Start of RECORDS SUPPLIED
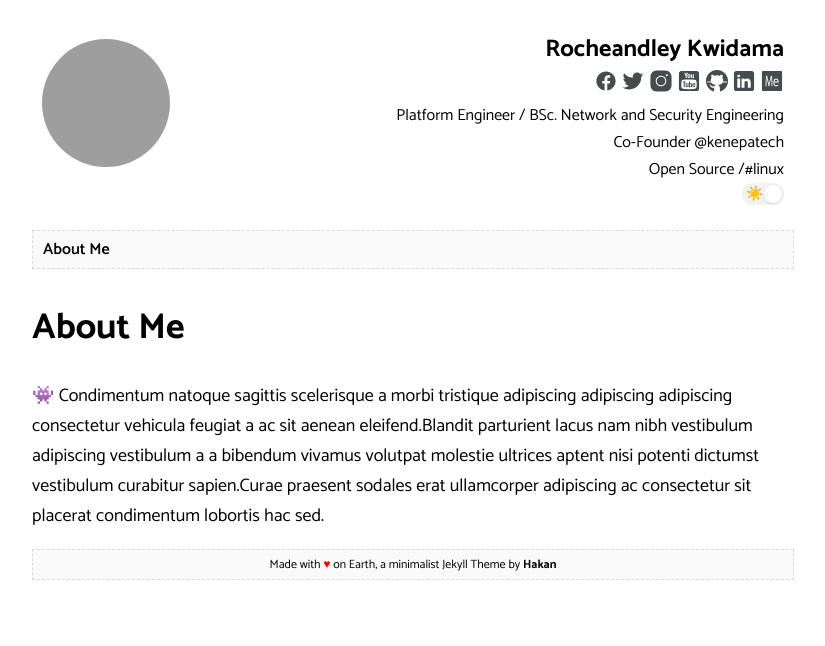
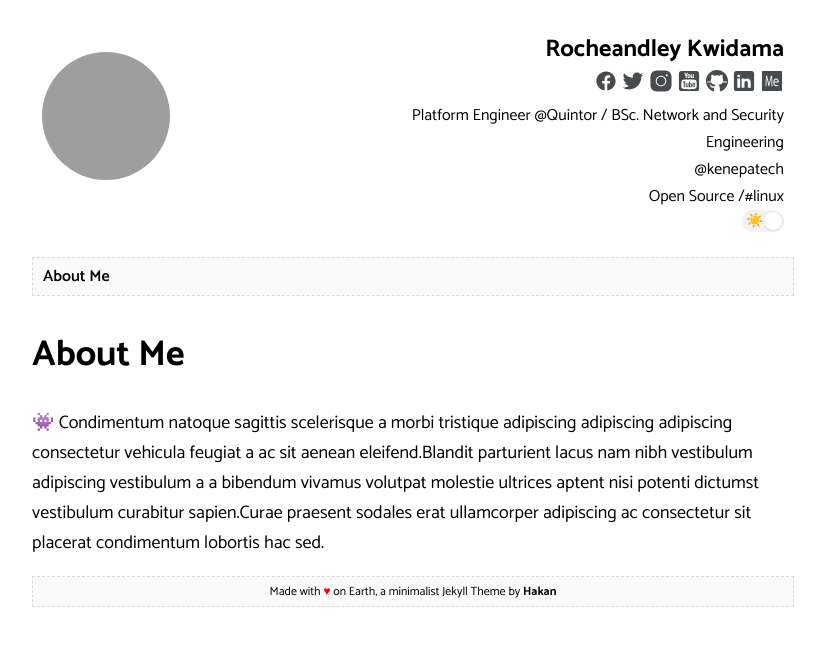
Before and after one commit to rorobig/rorobig.github.io, a Jekyll site: the page built from about.html, in a window 1280 px wide. Shown: the top 646 px of the page, without its empty margins (227-1052 px from the left). Built offline with Jekyll 4.4.1, drawn with Linux system fonts in a browser that asks for light colours; grey boxes are pictures that could not be loaded.

Commit message:
fixed text

```diff
--- a/_config.yml
+++ b/_config.yml
@@ -14,7 +14,7 @@ discus-identifier:  XXX
 # Author settings
 author:
   name: Rocheandley Kwidama
-  bio: Platform Engineer / BSc. Network and Security Engineering <br> Co-Founder @kenepatech <br> Open Source /#linux
+  bio: Platform Engineer @Quintor / BSc. Network and Security Engineering <br> @kenepatech <br> Open Source /#linux
   picture: assets/images/rorocomm.png
   github: rorobig # github username
   twitter: Walking_dolphin # twitter username
```
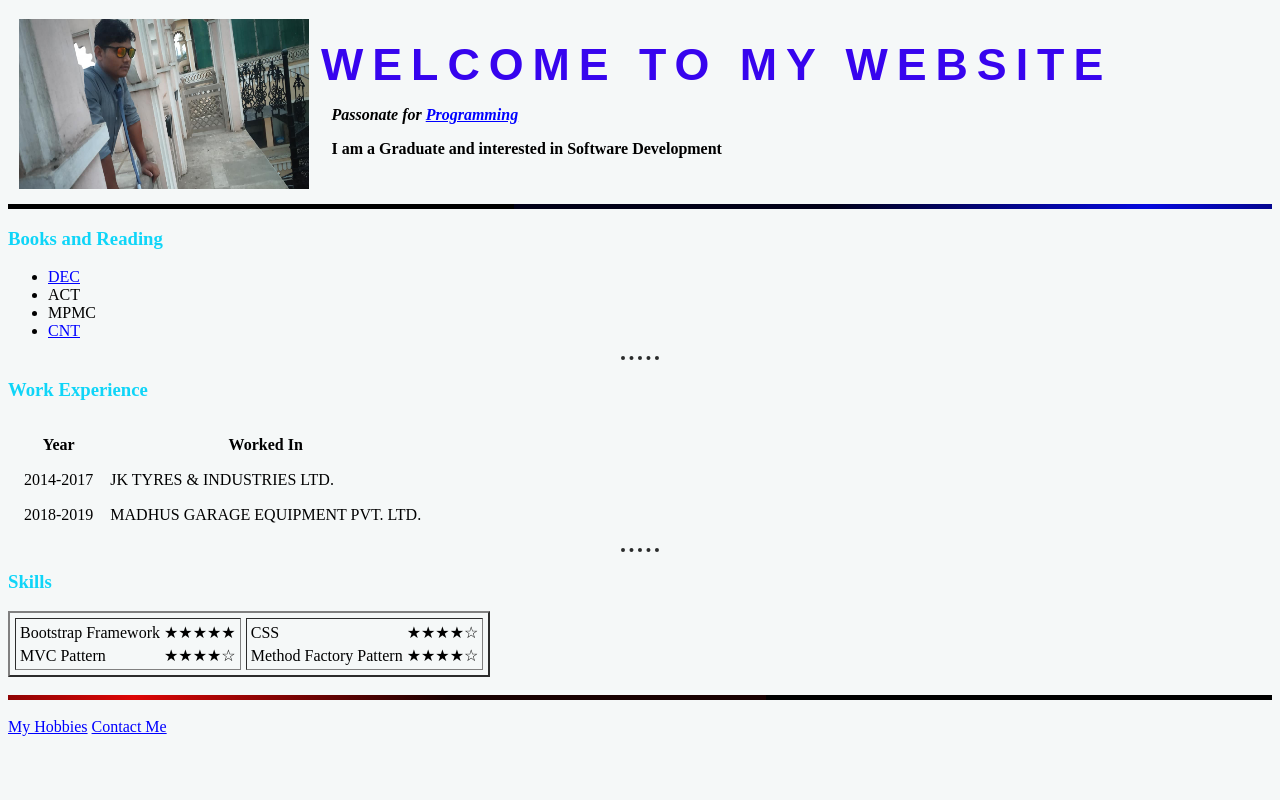
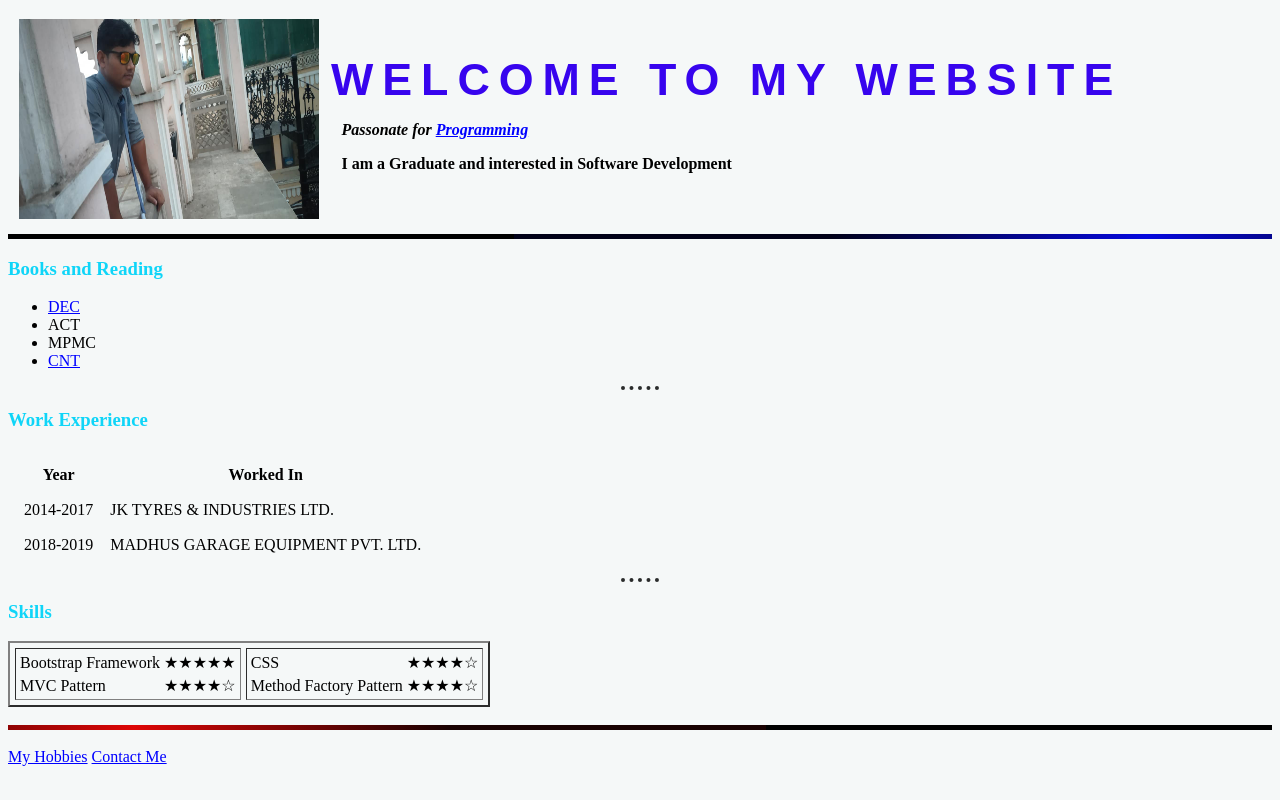
Before and after one commit to bapunii/website, a plain HTML site: page index.html in a window 1280 px wide. Drawn offline with Linux system fonts and the light colour scheme.

Commit message:
Update index.html

```diff
--- a/index.html
+++ b/index.html
@@ -9,7 +9,7 @@
         <table cellspacing="10">
             <tr>
                 <td>
-                    <img src="images/bapu.jpg"height="170px" width="290px">
+                    <img src="images/bapu.jpg"height="200px" width="300px">
                 </td>
                 <td>
                     <div>
```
End of RECORDS SUPPLIED
**WHAT IS REQUIRED**
Now write out the data word for word, skipping every picture in it.

**EXERCISE SOLUTION**
Before and after one commit to rorobig/rorobig.github.io, a Jekyll site: the page built from about.html, in a window 1280 px wide. Shown: the top 646 px of the page, without its empty margins (227-1052 px from the left). Built offline with Jekyll 4.4.1, drawn with Linux system fonts in a browser that asks for light colours; grey boxes are pictures that could not be loaded.

Commit message:
fixed text

```diff
--- a/_config.yml
+++ b/_config.yml
@@ -14,7 +14,7 @@ discus-identifier:  XXX
 # Author settings
 author:
   name: Rocheandley Kwidama
-  bio: Platform Engineer / BSc. Network and Security Engineering <br> Co-Founder @kenepatech <br> Open Source /#linux
+  bio: Platform Engineer @Quintor / BSc. Network and Security Engineering <br> @kenepatech <br> Open Source /#linux
   picture: assets/images/rorocomm.png
   github: rorobig # github username
   twitter: Walking_dolphin # twitter username
```
Before and after one commit to bapunii/website, a plain HTML site: page index.html in a window 1280 px wide. Drawn offline with Linux system fonts and the light colour scheme.

Commit message:
Update index.html

```diff
--- a/index.html
+++ b/index.html
@@ -9,7 +9,7 @@
         <table cellspacing="10">
             <tr>
                 <td>
-                    <img src="images/bapu.jpg"height="170px" width="290px">
+                    <img src="images/bapu.jpg"height="200px" width="300px">
                 </td>
                 <td>
                     <div>
```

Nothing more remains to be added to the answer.